Myth: Deposits arenít needed where there is curbside recycling.
Fact: Curbside recycling and deposit systems are not mutually exclusive. Together they can be part of a comprehensive approach to recycling. Not only are combined curbside and deposit systems more effective than curbside recycling programs alone, the materials collected through deposit programs are of a much higher quality than materials collected through curbside recycling programs.
Myth: Deposit return is inconvenient (consumers prefer home curbside bins.
Fact: Curbside is still not available to 50% of the American population. Curbsides donít address away-from-home consumption. Tripling of curbside access has not stemmed the tide of waste. People are going back to the store to shop anyway.
Myth: Deposits rob curbside programs of valuable aluminum can revenue.
Fact: Curbside programs are failing to adequately capture aluminum cans. Despite a tripling in curbside access in the last decade, the U.S. aluminum can recycling rate went from 65% in 1992 to 49% in 2001. Curbside programs do not target cans consumed away from home. Aluminum cans are gradually being supplanted by plastic bottles. Deposits reduce collection costs by removing cumbersome, low-value glass and plastic bottles from the stream. Plastic bottles are cumbersome to collect at curbside (low weight-to-volume ratio); mixed-color glass is heavy and has a low scrap value, and is often impossible to market.
Myth: Deposits are more expensive than other recycling programs.
Fact: While their initial costs may be more, deposits are much more effective than other recycling and waste reduction programs, resulting in more bang for the buck. Under deposit systems, the cost of recycling is borne by producers and consumers, not by government and taxpayers.
Myth: Deposit returns are expensive for distributors.
Fact: There is a cost to dealing with beverage container waste, whether through recycling or disposal, it will either be borne by government or by brand-owners, distributors, and beverage consumers. Distributors have taken back-hauling out of the distribution system; they have the ability to design it back in. Distributors have the option of passing the cost of handling on to the consumers.
Myth: Deposits are a tax and increase the price of beverages.
Fact: When there is a refundable deposit on beverage containers, the consumers (not taxpayers) pay the deposit. The deposit is refunded if the container is returned. And the beverage distributors and bottlers absorb the cost of collection. They then choose whether or not to pass their costs on to their consumers.
Advocates of deposit systems have historically pointed to the environmental benefits of bottle bills including litter reduction and energy and resource conservation. They have also emphasized the waste diversion and job creation benefits of bottle bills. They further argue that bottle bills shift the costs of litter cleanup, recycling, and waste disposal from government and taxpayers to producers and consumers of beverage containers.
They advocate the benefits of bottle bills saying they prevent litter, promote recycling and waste reduction, create jobs, encourage producer and consumer responsibility, provide financial incentives for recycling, help the environment, complement curbside recycling, produce high-quality recyclable materials and create more opportunities to recycle.

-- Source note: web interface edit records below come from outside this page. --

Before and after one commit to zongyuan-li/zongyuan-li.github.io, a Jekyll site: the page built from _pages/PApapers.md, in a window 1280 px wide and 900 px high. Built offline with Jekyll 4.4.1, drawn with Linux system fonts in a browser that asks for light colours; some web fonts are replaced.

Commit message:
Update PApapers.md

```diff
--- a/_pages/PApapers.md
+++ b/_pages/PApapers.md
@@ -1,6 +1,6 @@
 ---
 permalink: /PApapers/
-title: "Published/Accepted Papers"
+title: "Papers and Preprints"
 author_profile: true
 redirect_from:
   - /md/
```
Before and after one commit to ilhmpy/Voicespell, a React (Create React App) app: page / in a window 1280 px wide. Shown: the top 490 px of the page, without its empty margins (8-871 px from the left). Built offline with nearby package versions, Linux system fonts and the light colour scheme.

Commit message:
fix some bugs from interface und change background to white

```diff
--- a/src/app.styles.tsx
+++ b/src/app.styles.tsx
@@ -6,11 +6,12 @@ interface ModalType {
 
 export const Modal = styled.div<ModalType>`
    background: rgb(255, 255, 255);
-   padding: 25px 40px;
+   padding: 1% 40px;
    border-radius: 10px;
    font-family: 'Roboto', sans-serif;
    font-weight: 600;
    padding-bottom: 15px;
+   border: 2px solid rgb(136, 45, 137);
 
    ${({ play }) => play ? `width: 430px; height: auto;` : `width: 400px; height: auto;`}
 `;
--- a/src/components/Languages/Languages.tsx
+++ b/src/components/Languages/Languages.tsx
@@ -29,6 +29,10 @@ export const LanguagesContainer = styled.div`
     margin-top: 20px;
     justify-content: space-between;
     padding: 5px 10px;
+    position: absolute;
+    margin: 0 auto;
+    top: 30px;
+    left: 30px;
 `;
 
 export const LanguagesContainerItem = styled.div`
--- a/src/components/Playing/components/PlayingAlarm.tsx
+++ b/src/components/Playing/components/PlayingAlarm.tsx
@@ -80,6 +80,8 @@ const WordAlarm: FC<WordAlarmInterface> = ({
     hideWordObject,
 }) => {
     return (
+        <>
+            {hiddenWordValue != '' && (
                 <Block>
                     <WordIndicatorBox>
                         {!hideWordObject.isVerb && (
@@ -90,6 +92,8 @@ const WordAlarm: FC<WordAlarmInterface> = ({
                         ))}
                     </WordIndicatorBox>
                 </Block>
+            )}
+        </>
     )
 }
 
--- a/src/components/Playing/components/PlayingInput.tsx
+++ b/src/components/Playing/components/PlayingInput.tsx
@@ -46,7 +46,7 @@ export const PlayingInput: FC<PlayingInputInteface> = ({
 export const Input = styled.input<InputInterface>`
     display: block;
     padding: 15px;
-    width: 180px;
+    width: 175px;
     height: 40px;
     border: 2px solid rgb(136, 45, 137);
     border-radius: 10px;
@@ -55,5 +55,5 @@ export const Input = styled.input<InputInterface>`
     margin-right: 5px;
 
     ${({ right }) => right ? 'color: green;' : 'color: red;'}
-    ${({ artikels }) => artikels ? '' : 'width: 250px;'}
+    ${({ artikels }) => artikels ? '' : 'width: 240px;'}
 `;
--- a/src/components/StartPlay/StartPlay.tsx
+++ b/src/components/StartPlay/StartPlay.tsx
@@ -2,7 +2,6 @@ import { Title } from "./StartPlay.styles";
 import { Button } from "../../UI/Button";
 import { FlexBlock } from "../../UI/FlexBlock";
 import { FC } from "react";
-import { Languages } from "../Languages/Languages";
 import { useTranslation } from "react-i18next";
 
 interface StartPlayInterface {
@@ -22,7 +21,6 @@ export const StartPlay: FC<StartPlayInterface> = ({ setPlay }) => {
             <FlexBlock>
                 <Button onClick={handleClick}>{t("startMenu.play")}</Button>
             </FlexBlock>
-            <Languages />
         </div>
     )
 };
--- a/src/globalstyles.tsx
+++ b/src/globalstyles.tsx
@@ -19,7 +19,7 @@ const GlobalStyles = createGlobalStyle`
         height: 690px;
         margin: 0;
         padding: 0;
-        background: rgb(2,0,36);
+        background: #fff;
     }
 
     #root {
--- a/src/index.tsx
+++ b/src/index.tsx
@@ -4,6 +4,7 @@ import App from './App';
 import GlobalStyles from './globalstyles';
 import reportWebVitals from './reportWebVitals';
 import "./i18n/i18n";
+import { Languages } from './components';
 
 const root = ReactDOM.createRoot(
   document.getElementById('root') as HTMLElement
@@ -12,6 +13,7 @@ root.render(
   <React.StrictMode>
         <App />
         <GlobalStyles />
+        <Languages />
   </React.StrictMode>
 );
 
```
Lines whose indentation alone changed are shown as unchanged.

Whichever side the fence you sit on, this debate does not look like it is going to go away anytime soon.
I have not proposed to agree or join with either side, but just to offer a thought provoking idea and information.